He instead chose to note the stance towards his men, and tuck it away as ammunition that could be used to fire up his men at the right time.

It’s been intriguing to see the difference in the perception of the club at national and local level in recent weeks.

In the wider football world, Pompey are perceived as a club still haemorrhaging from the succession of near-fatal wounds inflicted to them in recent years.

Those who follow the club’s fortunes more intimately, however, are feeling an air of quiet optimism sweeping in with the wind of change CSI have brought with them.

It’s not the hurricane of expectation that is swirling around Leicester after the arrival of their Asian owners.

Nonetheless, with eight signings and more expected to follow, Pompey now have the look of a proper, competitive Championship outfit.

Benjani’s return and the arrival of Norwegian international Erik Huseklepp has served to lift fans and their hopes. So it’s interesting to note how Cotterill is playing with expectations – both his own and those of supporters.

In the past week or so he has repeatedly spoken about the owners’ desires to take a long-term view to the club’s progress.

He has been keen to manage the media engagements of his new faces, too, in an effort to temper any hysteria.

All the while, though, Cotterill is having to control his own sky-high hopes.

This is a man who was targeting the play-offs through last season’s shambles.

Cotts’ guard has slipped on occasion when the question has been posed where he is aiming over the coming months.

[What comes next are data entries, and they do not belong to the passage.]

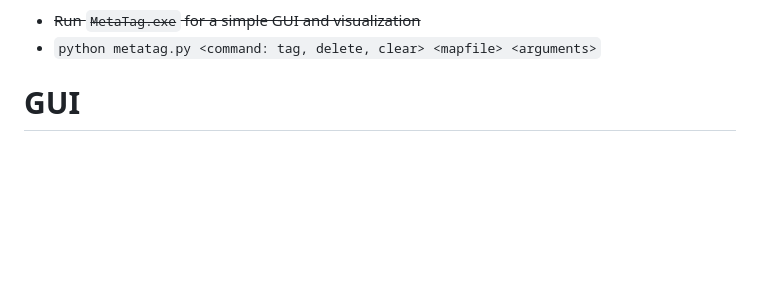
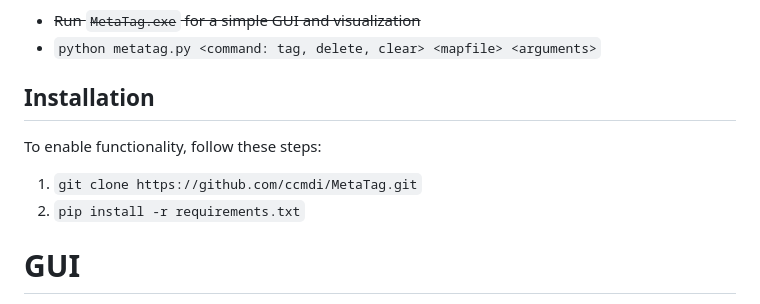
Before and after one commit to ccmdi/MetaTag, a Markdown page: README.md, the part around the change. Rendered like a GitHub page; blank space fills up the shorter version.

Commit message:
README instructions

```diff
--- a/README.md
+++ b/README.md
@@ -26,6 +26,11 @@ This is a tool designed to take simple latitude/longitude JSON's and add various
 The underlying script works around the `maps` folder; the paths can be configured in [config.json](https://github.com/ccmdi/MetaTag/blob/main/config.json). `maps/base` is a convenient folder to store all maps you work with, however you can run the script from anywhere. For any map you wish to tag, there are two options:
 * ~~Run `MetaTag.exe` for a simple GUI and visualization~~
 * `python metatag.py <command: tag, delete, clear> <mapfile> <arguments>`
+
+## Installation
+To enable functionality, follow these steps:
+1. `git clone https://github.com/ccmdi/MetaTag.git`
+2. `pip install -r requirements.txt`
 
 # GUI
 For any given map, simply upload the file. You will see a view showing settings to add on the left, and a simplistic map viewer on the right. Checking the checkboxes and clicking submit will run the script with for desired attributes, and refresh the map view with the new map file. It will also be outputted to the `maps/tagged` folder for external use.
```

He couldn’t hide his delight at being able to talk about having a squad of players to call on at Pompey press briefing last week. He knows where that could take them.

His players have been more forthcoming about their top-six hopes this season, too.

It seems a fair ambition when assessing the players the Blues have at their disposal now.

The shadows may still understandably linger over the club in the wider football world.

But they may just provide the perfect cover for Pompey’s dark horses to spring from this season.